----- DATASET -----
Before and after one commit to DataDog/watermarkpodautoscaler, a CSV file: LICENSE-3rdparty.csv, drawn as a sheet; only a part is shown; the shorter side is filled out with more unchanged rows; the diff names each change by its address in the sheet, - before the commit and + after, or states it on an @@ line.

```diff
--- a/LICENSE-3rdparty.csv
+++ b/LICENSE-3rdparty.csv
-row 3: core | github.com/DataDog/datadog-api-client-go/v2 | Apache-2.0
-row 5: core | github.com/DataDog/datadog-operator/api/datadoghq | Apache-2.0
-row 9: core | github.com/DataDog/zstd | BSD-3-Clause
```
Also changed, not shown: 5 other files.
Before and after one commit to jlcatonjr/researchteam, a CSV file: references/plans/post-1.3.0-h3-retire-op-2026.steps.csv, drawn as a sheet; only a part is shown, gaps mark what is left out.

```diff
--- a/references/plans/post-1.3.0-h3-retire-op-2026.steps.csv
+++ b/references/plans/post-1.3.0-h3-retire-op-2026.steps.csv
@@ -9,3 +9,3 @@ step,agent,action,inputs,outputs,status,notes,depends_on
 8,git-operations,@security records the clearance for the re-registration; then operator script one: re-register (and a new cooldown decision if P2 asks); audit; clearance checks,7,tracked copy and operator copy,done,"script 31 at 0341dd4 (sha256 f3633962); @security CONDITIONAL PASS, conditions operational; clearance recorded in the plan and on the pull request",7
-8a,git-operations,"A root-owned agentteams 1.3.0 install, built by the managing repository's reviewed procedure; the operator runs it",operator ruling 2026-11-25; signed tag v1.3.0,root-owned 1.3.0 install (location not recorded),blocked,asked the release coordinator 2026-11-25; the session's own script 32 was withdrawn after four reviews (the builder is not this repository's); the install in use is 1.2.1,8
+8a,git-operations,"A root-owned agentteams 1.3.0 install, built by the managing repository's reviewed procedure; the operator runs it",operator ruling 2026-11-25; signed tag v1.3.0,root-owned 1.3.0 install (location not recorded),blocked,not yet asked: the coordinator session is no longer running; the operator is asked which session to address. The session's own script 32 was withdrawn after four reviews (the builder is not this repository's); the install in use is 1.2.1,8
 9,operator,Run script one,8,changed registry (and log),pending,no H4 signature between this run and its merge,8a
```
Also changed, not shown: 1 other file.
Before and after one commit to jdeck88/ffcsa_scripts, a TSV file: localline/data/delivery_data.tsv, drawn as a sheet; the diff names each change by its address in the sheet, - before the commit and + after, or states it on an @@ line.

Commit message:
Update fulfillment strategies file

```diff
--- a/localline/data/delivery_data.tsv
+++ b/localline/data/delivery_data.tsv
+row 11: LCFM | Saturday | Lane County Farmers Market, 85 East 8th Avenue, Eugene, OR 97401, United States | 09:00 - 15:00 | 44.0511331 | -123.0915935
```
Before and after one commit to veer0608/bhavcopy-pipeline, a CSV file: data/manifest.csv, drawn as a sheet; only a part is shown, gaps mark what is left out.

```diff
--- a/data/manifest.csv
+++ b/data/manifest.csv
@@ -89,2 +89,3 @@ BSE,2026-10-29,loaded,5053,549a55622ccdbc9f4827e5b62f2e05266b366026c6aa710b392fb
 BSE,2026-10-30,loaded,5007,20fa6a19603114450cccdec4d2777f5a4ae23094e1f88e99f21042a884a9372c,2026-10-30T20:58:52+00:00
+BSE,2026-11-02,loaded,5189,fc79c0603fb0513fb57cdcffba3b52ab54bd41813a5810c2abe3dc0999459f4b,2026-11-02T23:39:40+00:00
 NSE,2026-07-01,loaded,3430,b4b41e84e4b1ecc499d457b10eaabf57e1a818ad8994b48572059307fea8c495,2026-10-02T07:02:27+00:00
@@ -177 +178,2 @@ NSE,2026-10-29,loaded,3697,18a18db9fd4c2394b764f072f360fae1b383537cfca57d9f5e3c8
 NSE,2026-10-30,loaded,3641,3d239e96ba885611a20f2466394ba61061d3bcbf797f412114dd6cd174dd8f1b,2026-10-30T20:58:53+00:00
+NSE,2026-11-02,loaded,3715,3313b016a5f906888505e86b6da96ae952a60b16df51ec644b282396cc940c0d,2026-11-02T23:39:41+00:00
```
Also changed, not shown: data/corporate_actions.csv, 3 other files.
-----
→ AIM OF THE TASK
Print the material in full, exactly as written.

→ WRITTEN SOLUTION
Before and after one commit to DataDog/watermarkpodautoscaler, a CSV file: LICENSE-3rdparty.csv, drawn as a sheet; only a part is shown; the shorter side is filled out with more unchanged rows; the diff names each change by its address in the sheet, - before the commit and + after, or states it on an @@ line.

```diff
--- a/LICENSE-3rdparty.csv
+++ b/LICENSE-3rdparty.csv
-row 3: core | github.com/DataDog/datadog-api-client-go/v2 | Apache-2.0
-row 5: core | github.com/DataDog/datadog-operator/api/datadoghq | Apache-2.0
-row 9: core | github.com/DataDog/zstd | BSD-3-Clause
```
Also changed, not shown: 5 other files.
Before and after one commit to jlcatonjr/researchteam, a CSV file: references/plans/post-1.3.0-h3-retire-op-2026.steps.csv, drawn as a sheet; only a part is shown, gaps mark what is left out.

```diff
--- a/references/plans/post-1.3.0-h3-retire-op-2026.steps.csv
+++ b/references/plans/post-1.3.0-h3-retire-op-2026.steps.csv
@@ -9,3 +9,3 @@ step,agent,action,inputs,outputs,status,notes,depends_on
 8,git-operations,@security records the clearance for the re-registration; then operator script one: re-register (and a new cooldown decision if P2 asks); audit; clearance checks,7,tracked copy and operator copy,done,"script 31 at 0341dd4 (sha256 f3633962); @security CONDITIONAL PASS, conditions operational; clearance recorded in the plan and on the pull request",7
-8a,git-operations,"A root-owned agentteams 1.3.0 install, built by the managing repository's reviewed procedure; the operator runs it",operator ruling 2026-11-25; signed tag v1.3.0,root-owned 1.3.0 install (location not recorded),blocked,asked the release coordinator 2026-11-25; the session's own script 32 was withdrawn after four reviews (the builder is not this repository's); the install in use is 1.2.1,8
+8a,git-operations,"A root-owned agentteams 1.3.0 install, built by the managing repository's reviewed procedure; the operator runs it",operator ruling 2026-11-25; signed tag v1.3.0,root-owned 1.3.0 install (location not recorded),blocked,not yet asked: the coordinator session is no longer running; the operator is asked which session to address. The session's own script 32 was withdrawn after four reviews (the builder is not this repository's); the install in use is 1.2.1,8
 9,operator,Run script one,8,changed registry (and log),pending,no H4 signature between this run and its merge,8a
```
Also changed, not shown: 1 other file.
Before and after one commit to jdeck88/ffcsa_scripts, a TSV file: localline/data/delivery_data.tsv, drawn as a sheet; the diff names each change by its address in the sheet, - before the commit and + after, or states it on an @@ line.

Commit message:
Update fulfillment strategies file

```diff
--- a/localline/data/delivery_data.tsv
+++ b/localline/data/delivery_data.tsv
+row 11: LCFM | Saturday | Lane County Farmers Market, 85 East 8th Avenue, Eugene, OR 97401, United States | 09:00 - 15:00 | 44.0511331 | -123.0915935
```
Before and after one commit to veer0608/bhavcopy-pipeline, a CSV file: data/manifest.csv, drawn as a sheet; only a part is shown, gaps mark what is left out.

```diff
--- a/data/manifest.csv
+++ b/data/manifest.csv
@@ -89,2 +89,3 @@ BSE,2026-10-29,loaded,5053,549a55622ccdbc9f4827e5b62f2e05266b366026c6aa710b392fb
 BSE,2026-10-30,loaded,5007,20fa6a19603114450cccdec4d2777f5a4ae23094e1f88e99f21042a884a9372c,2026-10-30T20:58:52+00:00
+BSE,2026-11-02,loaded,5189,fc79c0603fb0513fb57cdcffba3b52ab54bd41813a5810c2abe3dc0999459f4b,2026-11-02T23:39:40+00:00
 NSE,2026-07-01,loaded,3430,b4b41e84e4b1ecc499d457b10eaabf57e1a818ad8994b48572059307fea8c495,2026-10-02T07:02:27+00:00
@@ -177 +178,2 @@ NSE,2026-10-29,loaded,3697,18a18db9fd4c2394b764f072f360fae1b383537cfca57d9f5e3c8
 NSE,2026-10-30,loaded,3641,3d239e96ba885611a20f2466394ba61061d3bcbf797f412114dd6cd174dd8f1b,2026-10-30T20:58:53+00:00
+NSE,2026-11-02,loaded,3715,3313b016a5f906888505e86b6da96ae952a60b16df51ec644b282396cc940c0d,2026-11-02T23:39:41+00:00
```
Also changed, not shown: data/corporate_actions.csv, 3 other files.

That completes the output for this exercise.